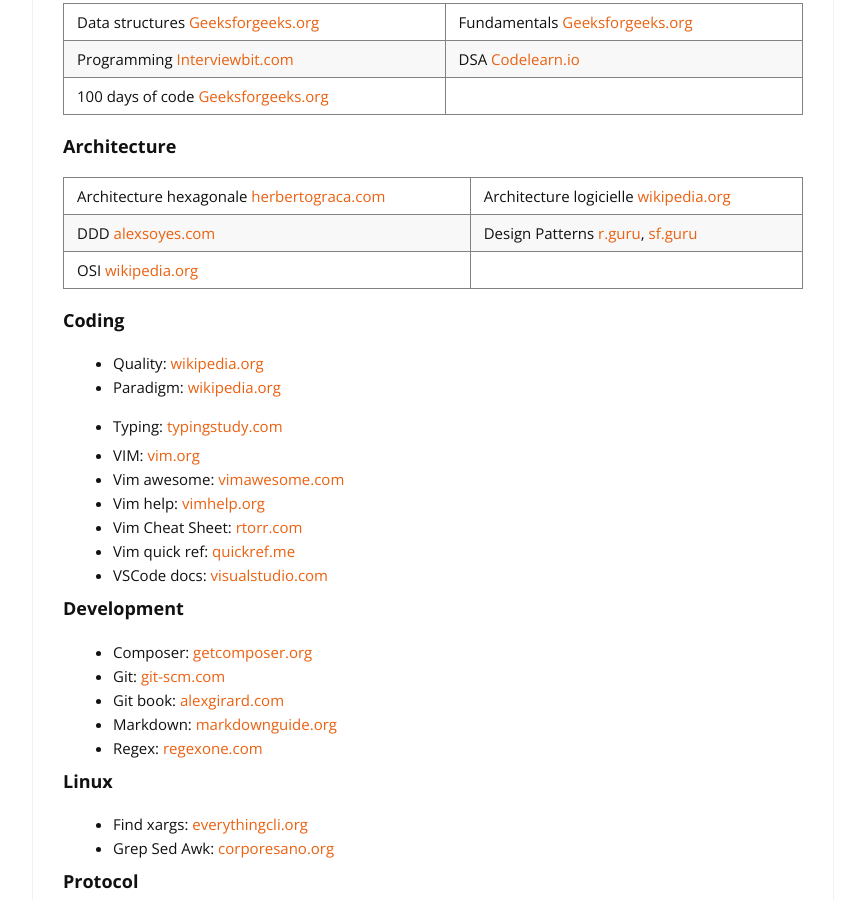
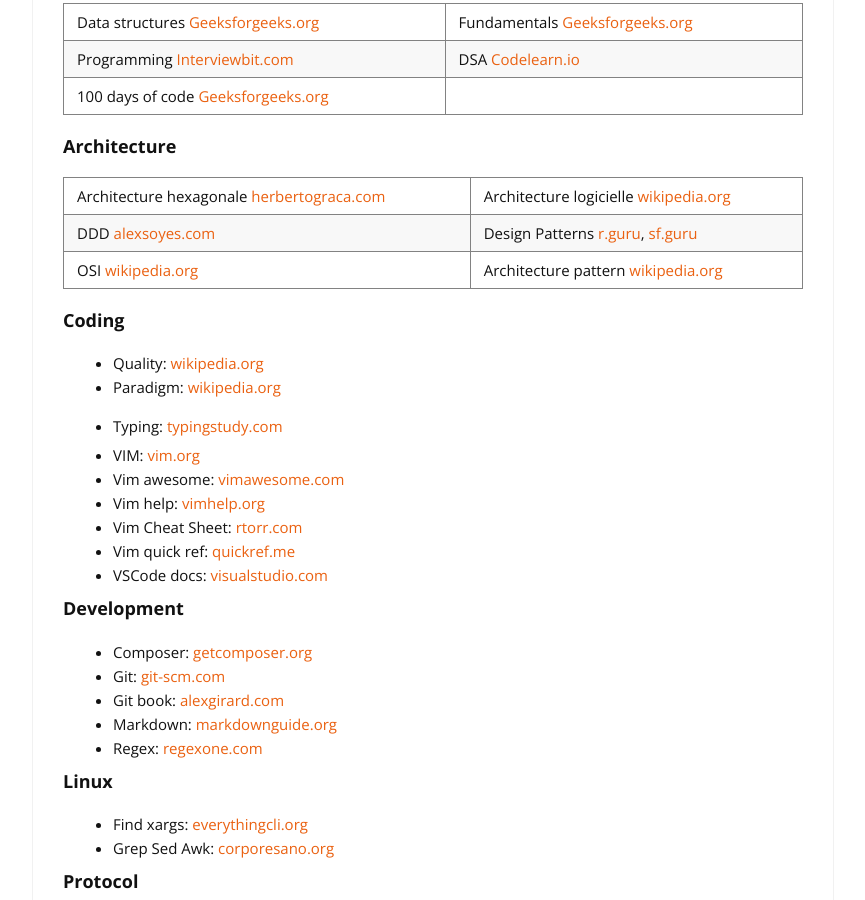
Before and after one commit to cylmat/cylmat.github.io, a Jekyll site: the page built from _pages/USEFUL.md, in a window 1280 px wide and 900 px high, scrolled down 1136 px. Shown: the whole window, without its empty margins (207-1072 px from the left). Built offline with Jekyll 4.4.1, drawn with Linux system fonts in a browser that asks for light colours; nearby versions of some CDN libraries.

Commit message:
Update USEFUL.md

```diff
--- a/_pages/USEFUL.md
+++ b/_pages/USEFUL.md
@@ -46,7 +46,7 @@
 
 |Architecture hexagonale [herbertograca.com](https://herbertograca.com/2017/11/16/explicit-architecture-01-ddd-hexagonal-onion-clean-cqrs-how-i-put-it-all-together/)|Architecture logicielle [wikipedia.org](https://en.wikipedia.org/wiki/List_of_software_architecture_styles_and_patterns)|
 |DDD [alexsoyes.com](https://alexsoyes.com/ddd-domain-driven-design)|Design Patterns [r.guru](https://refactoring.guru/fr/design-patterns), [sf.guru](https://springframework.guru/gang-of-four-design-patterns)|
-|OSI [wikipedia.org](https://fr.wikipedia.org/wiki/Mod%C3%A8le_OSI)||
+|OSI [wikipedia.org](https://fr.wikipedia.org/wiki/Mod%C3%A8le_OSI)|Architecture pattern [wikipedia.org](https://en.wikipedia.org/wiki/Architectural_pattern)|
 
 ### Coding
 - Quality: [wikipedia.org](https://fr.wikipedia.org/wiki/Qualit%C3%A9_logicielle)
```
+ + +
— DIRECTIONS FOR THIS TASK —
The entries are to be copied exactly, and each image is to be omitted.

— OUTPUT OF THE EXERCISE —
Before and after one commit to cylmat/cylmat.github.io, a Jekyll site: the page built from _pages/USEFUL.md, in a window 1280 px wide and 900 px high, scrolled down 1136 px. Shown: the whole window, without its empty margins (207-1072 px from the left). Built offline with Jekyll 4.4.1, drawn with Linux system fonts in a browser that asks for light colours; nearby versions of some CDN libraries.

Commit message:
Update USEFUL.md

```diff
--- a/_pages/USEFUL.md
+++ b/_pages/USEFUL.md
@@ -46,7 +46,7 @@
 
 |Architecture hexagonale [herbertograca.com](https://herbertograca.com/2017/11/16/explicit-architecture-01-ddd-hexagonal-onion-clean-cqrs-how-i-put-it-all-together/)|Architecture logicielle [wikipedia.org](https://en.wikipedia.org/wiki/List_of_software_architecture_styles_and_patterns)|
 |DDD [alexsoyes.com](https://alexsoyes.com/ddd-domain-driven-design)|Design Patterns [r.guru](https://refactoring.guru/fr/design-patterns), [sf.guru](https://springframework.guru/gang-of-four-design-patterns)|
-|OSI [wikipedia.org](https://fr.wikipedia.org/wiki/Mod%C3%A8le_OSI)||
+|OSI [wikipedia.org](https://fr.wikipedia.org/wiki/Mod%C3%A8le_OSI)|Architecture pattern [wikipedia.org](https://en.wikipedia.org/wiki/Architectural_pattern)|
 
 ### Coding
 - Quality: [wikipedia.org](https://fr.wikipedia.org/wiki/Qualit%C3%A9_logicielle)
```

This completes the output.